Plantar fasciitis is a very common foot problem that affects many individuals. In simplest terms plantar fasciitis is inflammation involving the plantar fascia band which extends from your heel bone to the bones of the forefoot. Some contributing factors for plantar fasciitis include flat feet or high arches, excessive time on your feet, obesity, muscle imbalances, improper footwear, walking barefoot, etc. Classic symptoms involve heel and/or arch pain, muscle tightness, and morning pain when taking your first few steps. The medical literature states that plantar fasciitis is the most common cause for heel pain1 and approximately 10% of individuals will experience plantar fasciitis at some point during their lifespan.2 Given that I am a runner with a lower arch profile I have dealt with plantar fasciitis several times and this is a problem that can periodically resurface. The key to properly managing and recovering from plantar fasciitis is to develop a comprehensive treatment program which includes the following:
1. Stop wearing inappropriate footwear. This includes avoiding tight fitting shoes, high heeled shoes, flip-flop sandals, and any other flat or narrow fitting shoes. Dress shoes typically do not have adequate arch support and usually lack enough room for your toes.

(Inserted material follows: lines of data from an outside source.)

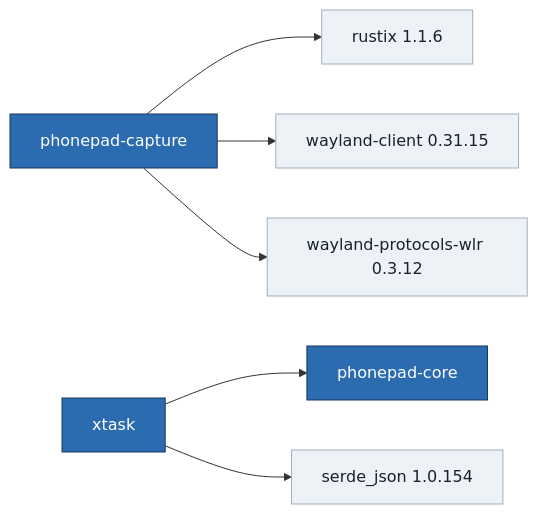
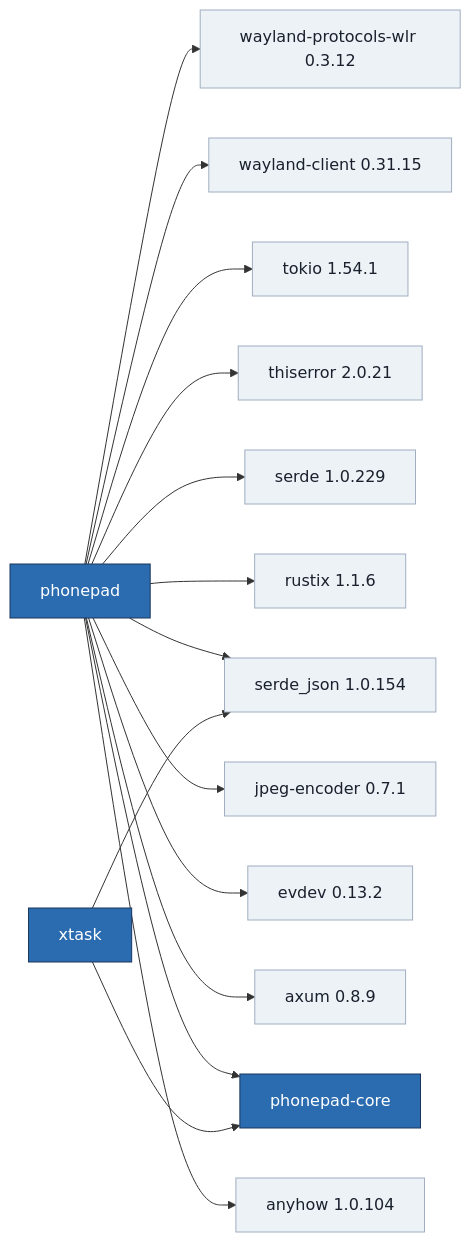
One commit to igouss/phonepad changed the diagram in docs/views/crate-graph.mmd. Above: the diagram before and after it, drawn with Mermaid. The commit also changed 19 other files, not shown here.

First line of the commit message:
phonepad: Rust server replaces server.py and the capture helper; capture runs in-process

```diff
--- a/docs/views/crate-graph.mmd
+++ b/docs/views/crate-graph.mmd
@@ -1,15 +1,31 @@
 flowchart LR
   classDef workspace fill:#2b6cb0,stroke:#1a365d,color:#ffffff
   classDef external fill:#edf2f7,stroke:#a0aec0,color:#1a202c
-  c_phonepad_capture["phonepad-capture"]:::workspace
+  c_phonepad["phonepad"]:::workspace
   c_phonepad_core["phonepad-core"]:::workspace
   c_xtask["xtask"]:::workspace
+  c_anyhow_1_0_104["anyhow 1.0.104"]:::external
+  c_axum_0_8_9["axum 0.8.9"]:::external
+  c_evdev_0_13_2["evdev 0.13.2"]:::external
+  c_jpeg_encoder_0_7_1["jpeg-encoder 0.7.1"]:::external
   c_rustix_1_1_6["rustix 1.1.6"]:::external
+  c_serde_1_0_229["serde 1.0.229"]:::external
   c_serde_json_1_0_154["serde_json 1.0.154"]:::external
+  c_thiserror_2_0_21["thiserror 2.0.21"]:::external
+  c_tokio_1_54_1["tokio 1.54.1"]:::external
   c_wayland_client_0_31_15["wayland-client 0.31.15"]:::external
   c_wayland_protocols_wlr_0_3_12["wayland-protocols-wlr 0.3.12"]:::external
-  c_phonepad_capture --> c_rustix_1_1_6
-  c_phonepad_capture --> c_wayland_client_0_31_15
-  c_phonepad_capture --> c_wayland_protocols_wlr_0_3_12
+  c_phonepad --> c_anyhow_1_0_104
+  c_phonepad --> c_axum_0_8_9
+  c_phonepad --> c_evdev_0_13_2
+  c_phonepad --> c_jpeg_encoder_0_7_1
+  c_phonepad --> c_phonepad_core
+  c_phonepad --> c_rustix_1_1_6
+  c_phonepad --> c_serde_1_0_229
+  c_phonepad --> c_serde_json_1_0_154
+  c_phonepad --> c_thiserror_2_0_21
+  c_phonepad --> c_tokio_1_54_1
+  c_phonepad --> c_wayland_client_0_31_15
+  c_phonepad --> c_wayland_protocols_wlr_0_3_12
   c_xtask --> c_phonepad_core
   c_xtask --> c_serde_json_1_0_154
```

2. Start wearing proper footwear with good arch support. There is a wide variety of tennis shoes that offer adequate toe room and good arch support. Certain styles of work boots can also provide adequate support as well. When buying a new pair of shoes you should always make sure that you buy the correct size to allow enough room for your toes. A simple reminder when trying to find the correct size shoe is to follow the “rule of thumb”. Basically when you buy shoes you should have a thumb width of space from the end of your big toe to the end of the shoe. This will make sure you have adequate room for your toes. You can also find certain brands of sandals that provide good arch support. If you have difficulty finding the right type of shoe for your foot try to find a shoe store that has a pedorthist on staff. Pedorthists are individuals that are trained to provide the correct type of shoe based upon a person’s walking mechanics and foot profile.
3. Try to avoid barefoot walking as much as possible. Walking barefoot puts more stress and pressure on your feet. Many of my patients prefer to walk barefoot inside their home so a simple solution is to purchase something similar to Crocs shoes or a clog type of shoe which are easy to get on and off. If you purchase these types of shoes it is important to find one that has adequate arch support that is also comfortable to wear.
4. Start doing self-massage and stretching exercises. Ideally before you get out of bed in the morning sit at the edge of your bed and cross the involved foot over your other leg. Then with one hand gently pull up on your toes until you feel a stretch in the arch of your foot. Next use your other hand and apply some Vaseline or cheap massage cream on your arch and use your knuckles or fingers/thumb and massage the arch and heel of your foot while you maintain the stretch. Do this for 5 to 10 minutes twice a day. An alternative to the self-massage is to roll a tennis ball under your foot or keep your sock on and use a cold/frozen water bottle.
5. Start applying a cold agent several times a day. When using an ice pack or cold gel pack you need to have at least one barrier protecting your skin such as a pillow case. Apply the cold agent to the involved area for 20-30 minutes at a time and do this several times throughout the day. A bag of frozen vegetables, such as peas or corn, also works well as long as you shake it up. Simply place the bag of frozen vegetables in a pillow case and let your foot rest on top of it when sitting in a chair. You can also take a frozen water bottle and roll it under your arch and heel to act as a cooling massage for 8 to10 minutes but keep your sock on to serve as a protective barrier for your skin. If you do not have an ice pack you can easily make a gel pack by using a 3:1 ratio of water to rubbing alcohol. Simply put 3 cups of water and 1 cup of rubbing alcohol in a sealed Ziploc bag and place it in your freezer until it turns into a soft solid.
6. Take it easy for a while and give your body time to heal. The human body has great capacity for healing if an individual helps facilitate this process. This means that when you are experiencing more foot pain it is beneficial to take it easy for a few days and try to minimize time on your feet. This doesn’t mean you have to turn into a “couch potato” because that isn’t beneficial but basically do activities to your tolerance based upon your pain level. As you start to feel better and experience less pain then you gradually increase the weight bearing activities that you are doing in order to help avoid flare-ups.
1. Stephen Barrett, D.P.M. and Robert O’Malley, D.P.M. Plantar Fasciitis and Other Causes of Heel Pain. American Family Physician. 1999 Apr 15; 59(8): 2200-2206.
2. Mohammad Ali Tahririan, Mehdi Motififard, and Babak Siavashi. Plantar Fasciitis. Journal of Research in Medical Sciences. 2012 August; 17(8): 799-804.
1. This information is only intended for general medical advice and is not intended as a substitute for personalized medical care.
2. If you are experiencing foot pain that does not resolve within a few weeks you should see a physician or a licensed physical therapist.
3. If you are experiencing any symptoms that include numbness, tingling, burning, or shooting pains this may indicate the presence of nerve involvement. If this is occurring you should see a physician as soon as possible.